Exercise description
Below are some records. Print all of them exactly as they appear.

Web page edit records
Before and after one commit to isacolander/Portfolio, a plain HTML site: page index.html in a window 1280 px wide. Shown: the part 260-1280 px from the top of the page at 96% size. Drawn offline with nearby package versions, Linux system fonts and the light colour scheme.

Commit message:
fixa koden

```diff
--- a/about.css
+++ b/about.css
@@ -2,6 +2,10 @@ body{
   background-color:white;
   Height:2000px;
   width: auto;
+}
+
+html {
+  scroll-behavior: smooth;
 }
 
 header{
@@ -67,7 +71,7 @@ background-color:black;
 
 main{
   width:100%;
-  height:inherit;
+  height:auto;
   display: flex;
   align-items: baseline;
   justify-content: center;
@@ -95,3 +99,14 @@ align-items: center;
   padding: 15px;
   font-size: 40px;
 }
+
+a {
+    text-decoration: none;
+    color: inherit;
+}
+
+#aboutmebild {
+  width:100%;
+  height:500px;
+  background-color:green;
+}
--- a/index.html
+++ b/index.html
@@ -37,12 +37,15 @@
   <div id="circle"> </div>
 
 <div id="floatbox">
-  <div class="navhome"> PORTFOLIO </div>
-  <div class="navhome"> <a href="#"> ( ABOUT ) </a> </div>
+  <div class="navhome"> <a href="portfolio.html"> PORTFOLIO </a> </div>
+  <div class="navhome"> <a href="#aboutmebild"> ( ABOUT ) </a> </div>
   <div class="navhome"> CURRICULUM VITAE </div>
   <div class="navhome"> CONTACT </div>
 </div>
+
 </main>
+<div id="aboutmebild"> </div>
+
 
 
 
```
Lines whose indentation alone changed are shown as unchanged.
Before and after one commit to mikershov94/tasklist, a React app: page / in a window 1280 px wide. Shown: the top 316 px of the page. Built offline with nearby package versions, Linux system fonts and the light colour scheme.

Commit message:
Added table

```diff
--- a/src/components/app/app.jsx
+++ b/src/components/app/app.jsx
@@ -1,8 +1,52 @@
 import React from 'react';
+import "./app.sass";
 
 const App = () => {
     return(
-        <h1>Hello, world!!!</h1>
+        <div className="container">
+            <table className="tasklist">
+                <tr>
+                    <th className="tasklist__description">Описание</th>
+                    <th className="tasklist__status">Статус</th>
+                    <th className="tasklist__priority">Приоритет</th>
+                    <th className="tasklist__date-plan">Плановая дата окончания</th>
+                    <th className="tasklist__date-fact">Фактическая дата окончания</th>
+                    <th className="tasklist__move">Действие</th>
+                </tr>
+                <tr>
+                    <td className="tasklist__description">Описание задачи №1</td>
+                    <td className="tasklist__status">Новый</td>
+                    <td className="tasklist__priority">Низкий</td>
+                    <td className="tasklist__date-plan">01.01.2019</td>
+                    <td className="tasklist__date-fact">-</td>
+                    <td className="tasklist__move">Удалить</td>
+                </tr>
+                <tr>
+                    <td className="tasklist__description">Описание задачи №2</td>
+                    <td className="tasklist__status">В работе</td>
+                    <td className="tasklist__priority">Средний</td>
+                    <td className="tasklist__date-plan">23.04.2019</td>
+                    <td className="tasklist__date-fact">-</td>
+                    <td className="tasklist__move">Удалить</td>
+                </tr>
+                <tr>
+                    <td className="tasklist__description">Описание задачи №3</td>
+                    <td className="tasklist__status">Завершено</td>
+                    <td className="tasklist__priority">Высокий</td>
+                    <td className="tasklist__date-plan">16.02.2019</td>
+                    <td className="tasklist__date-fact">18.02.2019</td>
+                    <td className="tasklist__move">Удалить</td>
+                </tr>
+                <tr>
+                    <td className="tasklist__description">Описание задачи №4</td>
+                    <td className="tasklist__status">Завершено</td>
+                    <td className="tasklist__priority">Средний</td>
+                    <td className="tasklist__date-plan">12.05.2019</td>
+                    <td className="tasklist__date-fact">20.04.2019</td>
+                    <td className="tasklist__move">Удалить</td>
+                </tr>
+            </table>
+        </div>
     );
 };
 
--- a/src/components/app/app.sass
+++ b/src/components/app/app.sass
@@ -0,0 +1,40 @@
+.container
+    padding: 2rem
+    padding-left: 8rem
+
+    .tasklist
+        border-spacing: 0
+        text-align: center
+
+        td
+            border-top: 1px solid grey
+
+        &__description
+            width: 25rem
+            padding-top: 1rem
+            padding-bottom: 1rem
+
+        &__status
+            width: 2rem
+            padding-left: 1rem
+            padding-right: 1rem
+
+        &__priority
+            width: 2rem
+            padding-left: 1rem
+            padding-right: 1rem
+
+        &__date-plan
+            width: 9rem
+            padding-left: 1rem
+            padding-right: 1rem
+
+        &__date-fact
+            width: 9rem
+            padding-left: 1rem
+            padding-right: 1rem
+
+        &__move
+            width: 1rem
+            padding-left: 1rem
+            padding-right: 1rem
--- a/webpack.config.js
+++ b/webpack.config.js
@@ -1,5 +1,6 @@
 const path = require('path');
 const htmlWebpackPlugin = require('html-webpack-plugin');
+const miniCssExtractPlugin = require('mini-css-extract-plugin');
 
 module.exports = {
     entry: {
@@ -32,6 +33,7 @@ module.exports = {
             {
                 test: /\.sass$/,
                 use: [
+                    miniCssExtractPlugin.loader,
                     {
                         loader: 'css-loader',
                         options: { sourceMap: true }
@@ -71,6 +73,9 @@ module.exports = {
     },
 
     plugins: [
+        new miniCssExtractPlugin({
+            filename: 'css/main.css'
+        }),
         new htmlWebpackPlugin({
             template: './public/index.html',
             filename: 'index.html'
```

Reply to the exercise
Before and after one commit to isacolander/Portfolio, a plain HTML site: page index.html in a window 1280 px wide. Shown: the part 260-1280 px from the top of the page at 96% size. Drawn offline with nearby package versions, Linux system fonts and the light colour scheme.

Commit message:
fixa koden

```diff
--- a/about.css
+++ b/about.css
@@ -2,6 +2,10 @@ body{
   background-color:white;
   Height:2000px;
   width: auto;
+}
+
+html {
+  scroll-behavior: smooth;
 }
 
 header{
@@ -67,7 +71,7 @@ background-color:black;
 
 main{
   width:100%;
-  height:inherit;
+  height:auto;
   display: flex;
   align-items: baseline;
   justify-content: center;
@@ -95,3 +99,14 @@ align-items: center;
   padding: 15px;
   font-size: 40px;
 }
+
+a {
+    text-decoration: none;
+    color: inherit;
+}
+
+#aboutmebild {
+  width:100%;
+  height:500px;
+  background-color:green;
+}
--- a/index.html
+++ b/index.html
@@ -37,12 +37,15 @@
   <div id="circle"> </div>
 
 <div id="floatbox">
-  <div class="navhome"> PORTFOLIO </div>
-  <div class="navhome"> <a href="#"> ( ABOUT ) </a> </div>
+  <div class="navhome"> <a href="portfolio.html"> PORTFOLIO </a> </div>
+  <div class="navhome"> <a href="#aboutmebild"> ( ABOUT ) </a> </div>
   <div class="navhome"> CURRICULUM VITAE </div>
   <div class="navhome"> CONTACT </div>
 </div>
+
 </main>
+<div id="aboutmebild"> </div>
+
 
 
 
```
Lines whose indentation alone changed are shown as unchanged.
Before and after one commit to mikershov94/tasklist, a React app: page / in a window 1280 px wide. Shown: the top 316 px of the page. Built offline with nearby package versions, Linux system fonts and the light colour scheme.

Commit message:
Added table

```diff
--- a/src/components/app/app.jsx
+++ b/src/components/app/app.jsx
@@ -1,8 +1,52 @@
 import React from 'react';
+import "./app.sass";
 
 const App = () => {
     return(
-        <h1>Hello, world!!!</h1>
+        <div className="container">
+            <table className="tasklist">
+                <tr>
+                    <th className="tasklist__description">Описание</th>
+                    <th className="tasklist__status">Статус</th>
+                    <th className="tasklist__priority">Приоритет</th>
+                    <th className="tasklist__date-plan">Плановая дата окончания</th>
+                    <th className="tasklist__date-fact">Фактическая дата окончания</th>
+                    <th className="tasklist__move">Действие</th>
+                </tr>
+                <tr>
+                    <td className="tasklist__description">Описание задачи №1</td>
+                    <td className="tasklist__status">Новый</td>
+                    <td className="tasklist__priority">Низкий</td>
+                    <td className="tasklist__date-plan">01.01.2019</td>
+                    <td className="tasklist__date-fact">-</td>
+                    <td className="tasklist__move">Удалить</td>
+                </tr>
+                <tr>
+                    <td className="tasklist__description">Описание задачи №2</td>
+                    <td className="tasklist__status">В работе</td>
+                    <td className="tasklist__priority">Средний</td>
+                    <td className="tasklist__date-plan">23.04.2019</td>
+                    <td className="tasklist__date-fact">-</td>
+                    <td className="tasklist__move">Удалить</td>
+                </tr>
+                <tr>
+                    <td className="tasklist__description">Описание задачи №3</td>
+                    <td className="tasklist__status">Завершено</td>
+                    <td className="tasklist__priority">Высокий</td>
+                    <td className="tasklist__date-plan">16.02.2019</td>
+                    <td className="tasklist__date-fact">18.02.2019</td>
+                    <td className="tasklist__move">Удалить</td>
+                </tr>
+                <tr>
+                    <td className="tasklist__description">Описание задачи №4</td>
+                    <td className="tasklist__status">Завершено</td>
+                    <td className="tasklist__priority">Средний</td>
+                    <td className="tasklist__date-plan">12.05.2019</td>
+                    <td className="tasklist__date-fact">20.04.2019</td>
+                    <td className="tasklist__move">Удалить</td>
+                </tr>
+            </table>
+        </div>
     );
 };
 
--- a/src/components/app/app.sass
+++ b/src/components/app/app.sass
@@ -0,0 +1,40 @@
+.container
+    padding: 2rem
+    padding-left: 8rem
+
+    .tasklist
+        border-spacing: 0
+        text-align: center
+
+        td
+            border-top: 1px solid grey
+
+        &__description
+            width: 25rem
+            padding-top: 1rem
+            padding-bottom: 1rem
+
+        &__status
+            width: 2rem
+            padding-left: 1rem
+            padding-right: 1rem
+
+        &__priority
+            width: 2rem
+            padding-left: 1rem
+            padding-right: 1rem
+
+        &__date-plan
+            width: 9rem
+            padding-left: 1rem
+            padding-right: 1rem
+
+        &__date-fact
+            width: 9rem
+            padding-left: 1rem
+            padding-right: 1rem
+
+        &__move
+            width: 1rem
+            padding-left: 1rem
+            padding-right: 1rem
--- a/webpack.config.js
+++ b/webpack.config.js
@@ -1,5 +1,6 @@
 const path = require('path');
 const htmlWebpackPlugin = require('html-webpack-plugin');
+const miniCssExtractPlugin = require('mini-css-extract-plugin');
 
 module.exports = {
     entry: {
@@ -32,6 +33,7 @@ module.exports = {
             {
                 test: /\.sass$/,
                 use: [
+                    miniCssExtractPlugin.loader,
                     {
                         loader: 'css-loader',
                         options: { sourceMap: true }
@@ -71,6 +73,9 @@ module.exports = {
     },
 
     plugins: [
+        new miniCssExtractPlugin({
+            filename: 'css/main.css'
+        }),
         new htmlWebpackPlugin({
             template: './public/index.html',
             filename: 'index.html'
```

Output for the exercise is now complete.